PROBLEM TO WORK ON: The task calls for each line of the records below in which the word "import" appears.

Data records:
<<<<
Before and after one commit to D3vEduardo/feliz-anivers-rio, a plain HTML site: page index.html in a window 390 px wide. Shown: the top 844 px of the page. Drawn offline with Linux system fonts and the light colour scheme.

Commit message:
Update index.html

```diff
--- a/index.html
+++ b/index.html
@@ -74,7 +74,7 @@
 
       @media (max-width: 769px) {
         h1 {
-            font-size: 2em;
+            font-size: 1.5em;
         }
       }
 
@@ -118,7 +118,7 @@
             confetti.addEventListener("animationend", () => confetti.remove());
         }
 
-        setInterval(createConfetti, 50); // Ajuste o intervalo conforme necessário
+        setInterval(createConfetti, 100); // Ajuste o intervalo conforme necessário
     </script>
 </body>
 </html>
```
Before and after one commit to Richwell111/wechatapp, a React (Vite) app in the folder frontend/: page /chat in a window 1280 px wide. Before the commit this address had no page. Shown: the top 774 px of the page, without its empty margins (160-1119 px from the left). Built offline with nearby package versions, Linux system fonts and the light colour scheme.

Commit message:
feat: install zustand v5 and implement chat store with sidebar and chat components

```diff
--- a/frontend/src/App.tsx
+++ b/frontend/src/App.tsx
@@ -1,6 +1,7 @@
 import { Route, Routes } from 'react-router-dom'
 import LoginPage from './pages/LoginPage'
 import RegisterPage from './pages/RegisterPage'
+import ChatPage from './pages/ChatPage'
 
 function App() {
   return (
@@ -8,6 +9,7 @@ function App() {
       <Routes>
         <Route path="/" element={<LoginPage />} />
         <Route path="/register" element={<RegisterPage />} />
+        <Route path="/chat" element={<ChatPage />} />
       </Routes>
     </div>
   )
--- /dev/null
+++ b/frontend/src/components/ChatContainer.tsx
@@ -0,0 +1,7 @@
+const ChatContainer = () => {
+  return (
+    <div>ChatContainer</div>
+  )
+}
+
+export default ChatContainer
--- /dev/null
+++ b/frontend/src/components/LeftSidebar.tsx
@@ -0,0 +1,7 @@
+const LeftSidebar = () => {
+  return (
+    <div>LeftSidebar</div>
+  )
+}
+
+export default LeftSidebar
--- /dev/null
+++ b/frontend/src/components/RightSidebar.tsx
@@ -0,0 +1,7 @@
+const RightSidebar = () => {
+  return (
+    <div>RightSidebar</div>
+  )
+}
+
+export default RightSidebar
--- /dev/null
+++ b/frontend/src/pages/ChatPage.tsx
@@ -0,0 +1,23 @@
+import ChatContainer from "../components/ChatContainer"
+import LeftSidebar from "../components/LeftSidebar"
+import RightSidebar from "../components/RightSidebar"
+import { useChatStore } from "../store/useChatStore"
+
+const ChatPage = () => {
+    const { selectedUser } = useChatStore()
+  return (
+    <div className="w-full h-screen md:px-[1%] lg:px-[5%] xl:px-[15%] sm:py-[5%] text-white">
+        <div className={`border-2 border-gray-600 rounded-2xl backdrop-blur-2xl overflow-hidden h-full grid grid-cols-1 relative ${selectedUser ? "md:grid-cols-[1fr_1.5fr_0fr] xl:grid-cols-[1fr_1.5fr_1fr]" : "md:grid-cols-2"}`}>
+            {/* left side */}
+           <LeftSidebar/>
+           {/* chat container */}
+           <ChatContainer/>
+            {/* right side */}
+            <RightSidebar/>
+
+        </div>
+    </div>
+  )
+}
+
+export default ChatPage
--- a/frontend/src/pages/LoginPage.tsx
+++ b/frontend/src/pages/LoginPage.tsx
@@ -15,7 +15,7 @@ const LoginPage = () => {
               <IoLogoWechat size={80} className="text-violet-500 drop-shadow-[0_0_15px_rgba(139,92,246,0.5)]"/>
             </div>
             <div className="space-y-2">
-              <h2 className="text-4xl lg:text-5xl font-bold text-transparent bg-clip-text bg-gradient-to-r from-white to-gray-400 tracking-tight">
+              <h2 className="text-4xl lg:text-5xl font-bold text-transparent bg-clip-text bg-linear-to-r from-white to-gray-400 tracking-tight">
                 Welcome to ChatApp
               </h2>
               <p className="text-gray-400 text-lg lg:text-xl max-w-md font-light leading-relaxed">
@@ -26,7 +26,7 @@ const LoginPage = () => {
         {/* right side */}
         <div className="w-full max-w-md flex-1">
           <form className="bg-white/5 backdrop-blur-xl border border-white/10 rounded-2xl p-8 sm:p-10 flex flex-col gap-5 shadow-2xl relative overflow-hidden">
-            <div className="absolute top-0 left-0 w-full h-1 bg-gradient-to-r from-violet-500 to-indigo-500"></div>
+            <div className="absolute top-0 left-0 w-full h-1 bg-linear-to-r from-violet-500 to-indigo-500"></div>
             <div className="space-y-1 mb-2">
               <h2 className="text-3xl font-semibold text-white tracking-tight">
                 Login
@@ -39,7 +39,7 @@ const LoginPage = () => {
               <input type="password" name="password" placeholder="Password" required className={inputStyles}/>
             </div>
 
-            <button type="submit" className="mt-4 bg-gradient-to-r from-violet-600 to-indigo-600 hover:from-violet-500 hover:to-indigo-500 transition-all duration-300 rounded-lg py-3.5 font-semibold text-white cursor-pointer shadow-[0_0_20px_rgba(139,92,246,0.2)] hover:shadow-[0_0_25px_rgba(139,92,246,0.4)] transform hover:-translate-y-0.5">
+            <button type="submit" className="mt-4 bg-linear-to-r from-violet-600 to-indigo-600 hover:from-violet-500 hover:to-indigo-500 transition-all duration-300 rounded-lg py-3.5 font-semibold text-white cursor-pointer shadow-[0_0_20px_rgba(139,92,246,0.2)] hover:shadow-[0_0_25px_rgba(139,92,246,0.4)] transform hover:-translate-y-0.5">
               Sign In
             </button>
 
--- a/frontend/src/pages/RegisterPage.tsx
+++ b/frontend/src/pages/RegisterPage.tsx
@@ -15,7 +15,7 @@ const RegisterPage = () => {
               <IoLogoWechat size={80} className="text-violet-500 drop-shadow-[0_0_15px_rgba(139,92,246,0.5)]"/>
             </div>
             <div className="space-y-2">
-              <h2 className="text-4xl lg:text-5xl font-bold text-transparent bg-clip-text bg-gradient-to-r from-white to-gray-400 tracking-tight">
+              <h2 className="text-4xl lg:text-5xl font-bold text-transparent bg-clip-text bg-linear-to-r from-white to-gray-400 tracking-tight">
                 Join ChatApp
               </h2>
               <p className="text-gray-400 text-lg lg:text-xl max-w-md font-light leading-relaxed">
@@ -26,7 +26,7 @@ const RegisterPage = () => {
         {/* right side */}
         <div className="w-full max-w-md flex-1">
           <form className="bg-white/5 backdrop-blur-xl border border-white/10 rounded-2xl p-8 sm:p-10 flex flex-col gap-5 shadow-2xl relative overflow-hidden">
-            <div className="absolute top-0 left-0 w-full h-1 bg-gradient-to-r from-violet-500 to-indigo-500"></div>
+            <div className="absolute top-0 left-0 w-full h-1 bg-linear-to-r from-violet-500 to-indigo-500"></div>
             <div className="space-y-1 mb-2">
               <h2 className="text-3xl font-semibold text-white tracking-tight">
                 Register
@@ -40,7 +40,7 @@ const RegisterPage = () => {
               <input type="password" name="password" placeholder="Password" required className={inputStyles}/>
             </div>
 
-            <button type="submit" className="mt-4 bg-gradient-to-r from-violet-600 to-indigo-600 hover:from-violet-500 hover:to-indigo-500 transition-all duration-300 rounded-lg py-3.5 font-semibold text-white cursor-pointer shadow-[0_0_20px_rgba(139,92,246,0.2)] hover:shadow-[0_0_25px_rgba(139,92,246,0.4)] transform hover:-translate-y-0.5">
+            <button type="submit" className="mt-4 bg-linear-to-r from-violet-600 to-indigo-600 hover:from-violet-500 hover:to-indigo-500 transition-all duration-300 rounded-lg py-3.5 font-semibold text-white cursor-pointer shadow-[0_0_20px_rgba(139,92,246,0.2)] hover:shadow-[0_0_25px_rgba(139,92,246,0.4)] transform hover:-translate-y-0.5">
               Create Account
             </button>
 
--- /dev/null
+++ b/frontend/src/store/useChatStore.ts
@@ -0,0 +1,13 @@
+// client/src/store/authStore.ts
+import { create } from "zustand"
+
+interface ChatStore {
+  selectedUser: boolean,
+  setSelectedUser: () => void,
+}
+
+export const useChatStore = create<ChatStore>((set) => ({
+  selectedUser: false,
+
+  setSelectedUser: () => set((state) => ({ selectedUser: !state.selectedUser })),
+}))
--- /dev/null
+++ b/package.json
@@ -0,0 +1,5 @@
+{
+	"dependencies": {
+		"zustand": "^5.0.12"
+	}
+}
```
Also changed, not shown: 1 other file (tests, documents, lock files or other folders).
>>>>
RESULT OF THE EXERCISE:
 import { Route, Routes } from 'react-router-dom'
 import LoginPage from './pages/LoginPage'
 import RegisterPage from './pages/RegisterPage'
+import ChatPage from './pages/ChatPage'
+import ChatContainer from "../components/ChatContainer"
+import LeftSidebar from "../components/LeftSidebar"
+import RightSidebar from "../components/RightSidebar"
+import { useChatStore } from "../store/useChatStore"
+import { create } from "zustand"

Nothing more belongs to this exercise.